For a day of beer trekking outside the capital, head northeast an hour from Rome to Birra del Borgo, where you’ll find their new brewery a little way outside of the sleepy cobbled village of Borgorose. The small original brewery is in the village itself, looking out over fields and foothills. The old brewery is still used for test brews and limited volume one-offs. At the moment, the brewery is happy to show people around, but visits are strictly by prior arrangement only, so contact the brewery in advance through its Web site. Di Vincenzo hopes to open a bar in the tiny village, an impressively humble ambition for someone whose beers are about to be world famous.

There’s no escaping the fact that the beer scene in Italy is still emergent, concentrated in a few locations and still in the hands of a relatively small number of key players. But if the tenfold increase in the number of craft breweries in the last five years is indicative of things to come, with the rise in craft breweries and brewpub culture, Italy may yet become the European equivalent of California.



Planning a trip to Italy? Make sure you check out these beer landmarks:


Le Baladin (

Birrificio Grado Plato 


Torrechiara (

Birrificio del Ducato 


Revelation Cat (

Birra del Borgo 




Northern Italy

Casa Baladin: Piazza V Luglio 15, Piozzo (

Birrificio Torino: via Parma 30, Turin (

Birrificio Italiano: via Castello 51, Lurago Marinone


Birrificio Lambrate: via Adelchi 5, Milan (

BICU: Porto Antico, Magazzini del Cotone, Genoa; plus other locations (

Birra Busalla: Localita’ Birra 3, Busalla (



Bar Open Baladin: via Degli Spiecchi 5, Campo de’ Fiori, Rome (

Bir E Fud: via Benedetta 23, Trastevere, Rome 


Ma Che Siete Venuti A Fa’: via Benedetta 25, Trastevere, Rome (

Brasserie 4:20: 82, via Portense, Trastevere, Rome



The key text for information about the beer, brewing and brewpub scene in Italy is the final chapter of “EurHop!” which is compiled by Lorenzo Dabove (a.k.a. Kuaska). At the time of this writing, it is available in Italian only, but translating the relevant parts of it will sharpen up your beer-related Italian.

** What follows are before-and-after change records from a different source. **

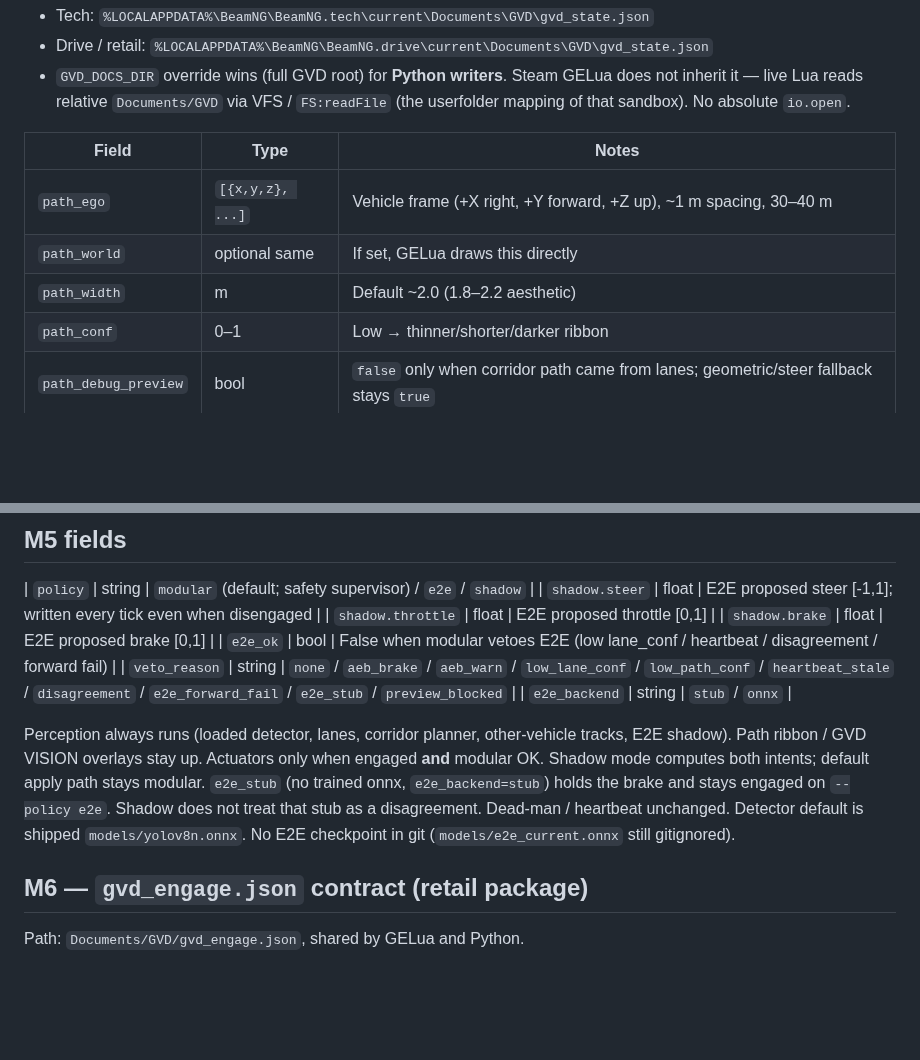
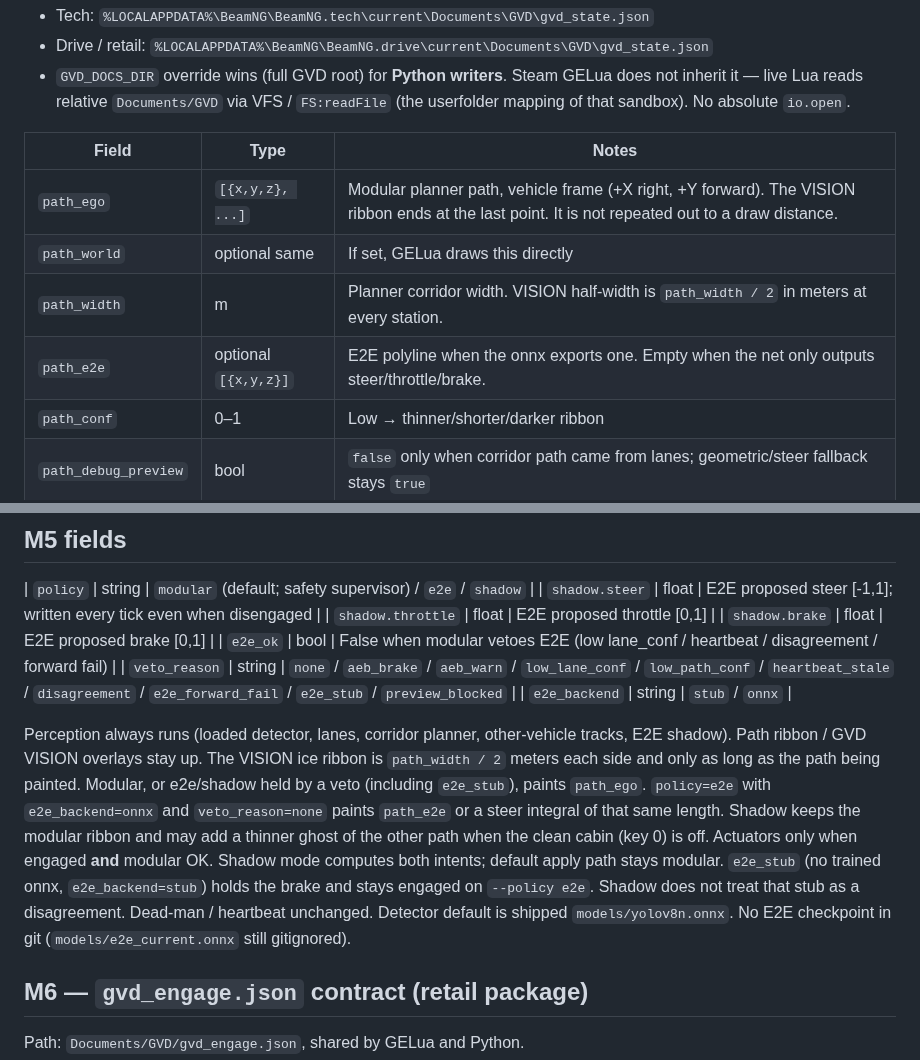
Before and after one commit to Mbeck2008-web/grok-vision-drive, a Markdown page: docs/gvd_state_schema.md, 2 parts joined by grey strips. Drawn GitHub-style; blank space fills up the shorter version.

```diff
--- a/docs/gvd_state_schema.md
+++ b/docs/gvd_state_schema.md
@@ -8,9 +8,10 @@ Path: product sandbox `gvd_state.json` (written by `python/run_vision.py`). **No
 
 | Field | Type | Notes |
 | --- | --- | --- |
-| `path_ego` | `[{x,y,z}, ...]` | Vehicle frame (+X right, +Y forward, +Z up), ~1 m spacing, 30–40 m |
+| `path_ego` | `[{x,y,z}, ...]` | Modular planner path, vehicle frame (+X right, +Y forward). The VISION ribbon ends at the last point. It is not repeated out to a draw distance. |
 | `path_world` | optional same | If set, GELua draws this directly |
-| `path_width` | m | Default ~2.0 (1.8–2.2 aesthetic) |
+| `path_width` | m | Planner corridor width. VISION half-width is `path_width / 2` in meters at every station. |
+| `path_e2e` | optional `[{x,y,z}]` | E2E polyline when the onnx exports one. Empty when the net only outputs steer/throttle/brake. |
 | `path_conf` | 0–1 | Low → thinner/shorter/darker ribbon |
 | `path_debug_preview` | bool | `false` only when corridor path came from lanes; geometric/steer fallback stays `true` |
 | `gvd_show_path` | bool | Default true |
@@ -163,7 +164,7 @@ Live wheel / pedal HUD fields are the same retail Direct Drive echo already writ
 | `veto_reason` | string | `none` / `aeb_brake` / `aeb_warn` / `low_lane_conf` / `low_path_conf` / `heartbeat_stale` / `disagreement` / `e2e_forward_fail` / `e2e_stub` / `preview_blocked` |
 | `e2e_backend` | string | `stub` / `onnx` |
 
-Perception always runs (loaded detector, lanes, corridor planner, other-vehicle tracks, E2E shadow). Path ribbon / GVD VISION overlays stay up. Actuators only when engaged **and** modular OK. Shadow mode computes both intents; default apply path stays modular. `e2e_stub` (no trained onnx, `e2e_backend=stub`) holds the brake and stays engaged on `--policy e2e`. Shadow does not treat that stub as a disagreement. Dead-man / heartbeat unchanged. Detector default is shipped `models/yolov8n.onnx`. No E2E checkpoint in git (`models/e2e_current.onnx` still gitignored).
+Perception always runs (loaded detector, lanes, corridor planner, other-vehicle tracks, E2E shadow). Path ribbon / GVD VISION overlays stay up. The VISION ice ribbon is `path_width / 2` meters each side and only as long as the path being painted. Modular, or e2e/shadow held by a veto (including `e2e_stub`), paints `path_ego`. `policy=e2e` with `e2e_backend=onnx` and `veto_reason=none` paints `path_e2e` or a steer integral of that same length. Shadow keeps the modular ribbon and may add a thinner ghost of the other path when the clean cabin (key 0) is off. Actuators only when engaged **and** modular OK. Shadow mode computes both intents; default apply path stays modular. `e2e_stub` (no trained onnx, `e2e_backend=stub`) holds the brake and stays engaged on `--policy e2e`. Shadow does not treat that stub as a disagreement. Dead-man / heartbeat unchanged. Detector default is shipped `models/yolov8n.onnx`. No E2E checkpoint in git (`models/e2e_current.onnx` still gitignored).
 
 
 ## M6 — `gvd_engage.json` contract (retail package)
```
Also changed, not shown: README.md (+2 -1 lines), docs/media/SOURCE.md (+1 -1 lines), docs/gvd_viz_smoke.png, docs/media/gvd_cabin_synthetic.png, 4 other files.
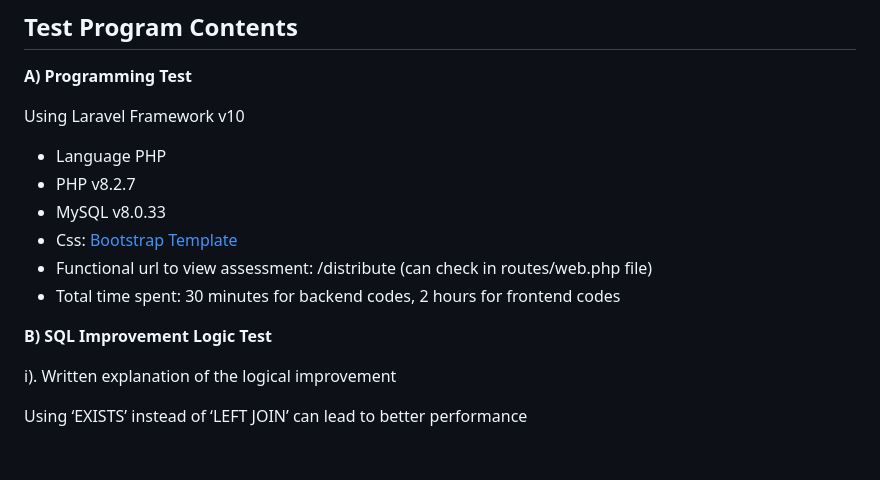
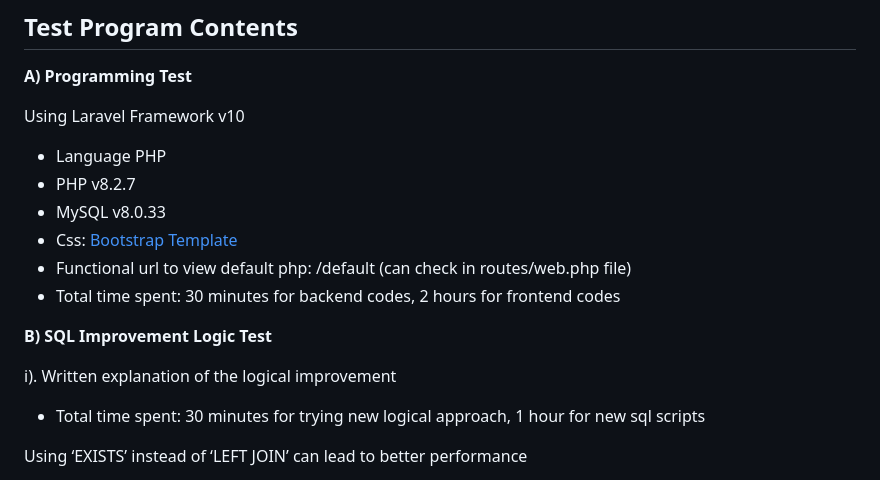
Before and after one commit to AkmaRasheeda/card, a Markdown page: README.md, the part around the change. Rendered like a GitHub page; blank space fills up the shorter version.

```diff
--- a/README.md
+++ b/README.md
@@ -7,13 +7,14 @@ Using Laravel Framework v10
 - PHP v8.2.7
 - MySQL v8.0.33
 - Css: <a href="https://demo.templatemonster.com/demo/51689.html?_gl=1*1mikfyq*_ga*NDc0ODMzOTcxLjE2OTk2MjAzMTg.*_ga_FTPYEGT5LY*MTY5OTYyMDMxOC4xLjEuMTY5OTYyNDMzNi4zMi4wLjA." target="blank">Bootstrap Template</a>
-- Functional url to view assessment: /distribute (can check in routes/web.php file)
+- Functional url to view default php: /default (can check in routes/web.php file)
 - Total time spent: 30 minutes for backend codes, 2 hours for frontend codes
 
 
 <b>B) SQL Improvement Logic Test</b>
 
 i). Written explanation of the logical improvement
+- Total time spent: 30 minutes for trying new logical approach, 1 hour for new sql scripts
 
 <table>
     <tr>
```
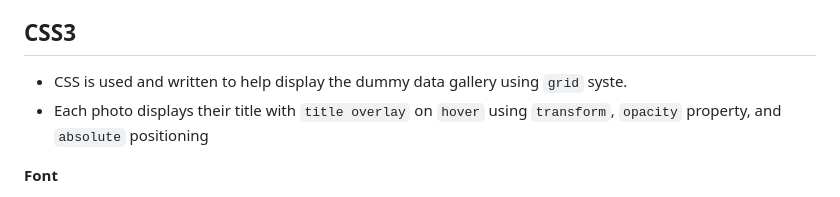
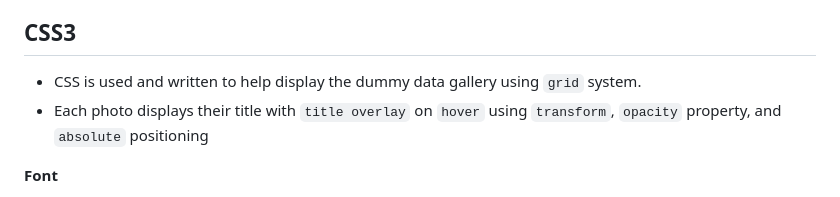
Before and after one commit to FengDenny/Vanilla, a Markdown page: Gallery/README.md, the part around the change. Rendered like a GitHub page.

```diff
--- a/Gallery/README.md
+++ b/Gallery/README.md
@@ -6,7 +6,7 @@
 
 ## CSS3
 
-- CSS is used and written to help display the dummy data gallery using `grid` syste.
+- CSS is used and written to help display the dummy data gallery using `grid` system.
 - Each photo displays their title with `title overlay` on `hover` using `transform`, `opacity` property, and `absolute` positioning
 
 
```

Pat Mulloy's picture
I spent a few years living in an Italian neighborhood in Toronto and fell in love with the energy, enthusiasm and the food and the great respect and joy they paid to the meal and its accompaniments. It is exciting to see that passion applied to beer and this article gives you an pleasant and informative introduction to the new Italian craft beer. I am especially excited to read about Eataly in New York City and it gives me another reason to make the pilgrimage east.